Ironically, my love affair with the wrap began miles from the Tibetan plateau, in the jungles of Guyana. Two years ago I was filming a documentary there, living in simple conditions for nearly a month with little to no creature comforts. In the intense humidity of the jungle I discarded my sleeping bag, which I found too hot and not breathable for the 30 degree + nights sleeping in my hammock, and replaced it with the wrap, which did an excellent job protecting me from the humidity and provided great ventilation. 
Filmmaker Jodi Smith rests on her Khunu Mongolian Yak Wool Travel Wrap as she travels through South America.
Although by the end of the month I had developed a strong attachment to the wrap, true love doesn't come easy to me, and it took a bus journey of intense discomfort before I was fully smitten. 
The day after we wrapped up filming, I was crammed into a van with 14 other people and driven at 80kph on unsealed roads with rhythmical Jamaican Dancehall music blaring as we hammered into wheel-swallowing potholes. It was a bone-jarring experience that lasted for 13 hours, and my faithful wrap and small bag of ferrine (dried and ground cassava - yes as bad as it sounds) were the only comforts I could find (I had finished my last bar of dark chocolate weeks ago). Whether I was wrapping it around me to provide a buffer from my neighbour (who was practically sitting on my lap), or using it as a pillow, it did wonders to ease the prolonged misery of that torturous journey. After that, the wrap became a faithful companion on all my journeys.
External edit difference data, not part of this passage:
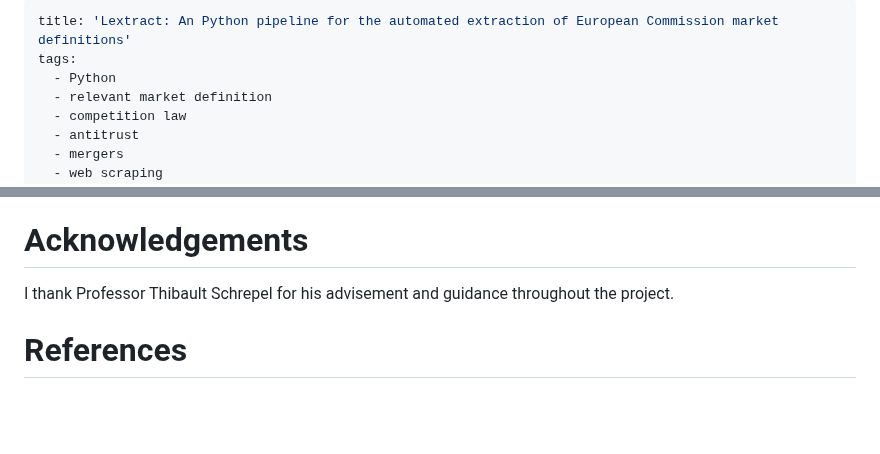
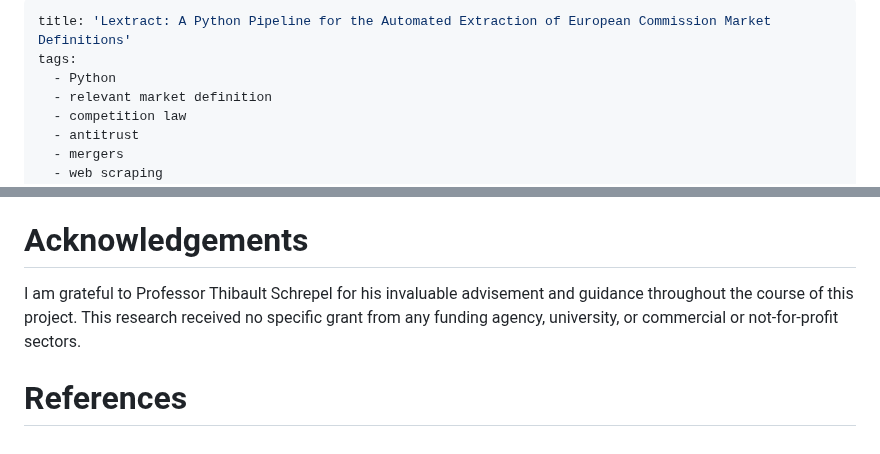
Before and after one commit to shriyanyamali/Lextract, a Markdown page: paper.md, 2 parts joined by grey strips. Rendered like a GitHub page; blank space fills up the shorter version.

Commit message:
fixed title capitlization

```diff
--- a/paper.md
+++ b/paper.md
@@ -1,5 +1,5 @@
 ---
-title: 'Lextract: An Python pipeline for the automated extraction of European Commission market definitions'
+title: 'Lextract: A Python Pipeline for the Automated Extraction of European Commission Market Definitions'
 tags:
   - Python
   - relevant market definition
@@ -60,6 +60,6 @@ Table I compares the performance of different LLMs used to Extract Definitions.
 
 # Acknowledgements
 
-I thank Professor Thibault Schrepel for his advisement and guidance throughout the project.
+I am grateful to Professor Thibault Schrepel for his invaluable advisement and guidance throughout the course of this project. This research received no specific grant from any funding agency, university, or commercial or not-for-profit sectors.
 
 # References
```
Filmmaker Jodi Smith's Khunu Mongolian Yak Wool Sweater shields her from the rain while filming on set.
What has perhaps surprised me the most is how a fibre from the cold, high plateau of Tibet has proven so versatile in humid places. Never was this more apparent than in Nagasaki Harbour during the filming of the upcoming movie The Wolverine (to be released in July). In pouring rain I drew the short straw and had to stay with the camera while the others sheltered in the bus. The wrap provided amazing protection from the elements; in fact I wore it instead of my Goretex jacket, which was way too hot for the Nagasaki summer. Perhaps surprisingly I use the wrap as much in hot weather locations as in cold - it is amazing for tropical climates where there's a lot of humidity and rain. Every caring film director should have a few Khunu wraps on set - they are perfect for the unpredictable world of location-based movie shooting where you can often be sat around waiting for the right conditions, or forced to shoot late into the night as deadlines loom. 
So why do I love my wrap? It packs light, it's equally happy hanging with Prada or Patagonia, is extremely warm even when it gets wet, and is just the right size and weight for curling up under when you just need to take things easy. As a yoga instructor I also find it PERFECT for doing a headstand on!

Jodi is currently living in Fiji running "Yoga & Qigong by the Beach" which she started late last year. For more information check out http://ranadiplantation.com/yoga-qigong-by-the-beach/. It's a stunning place.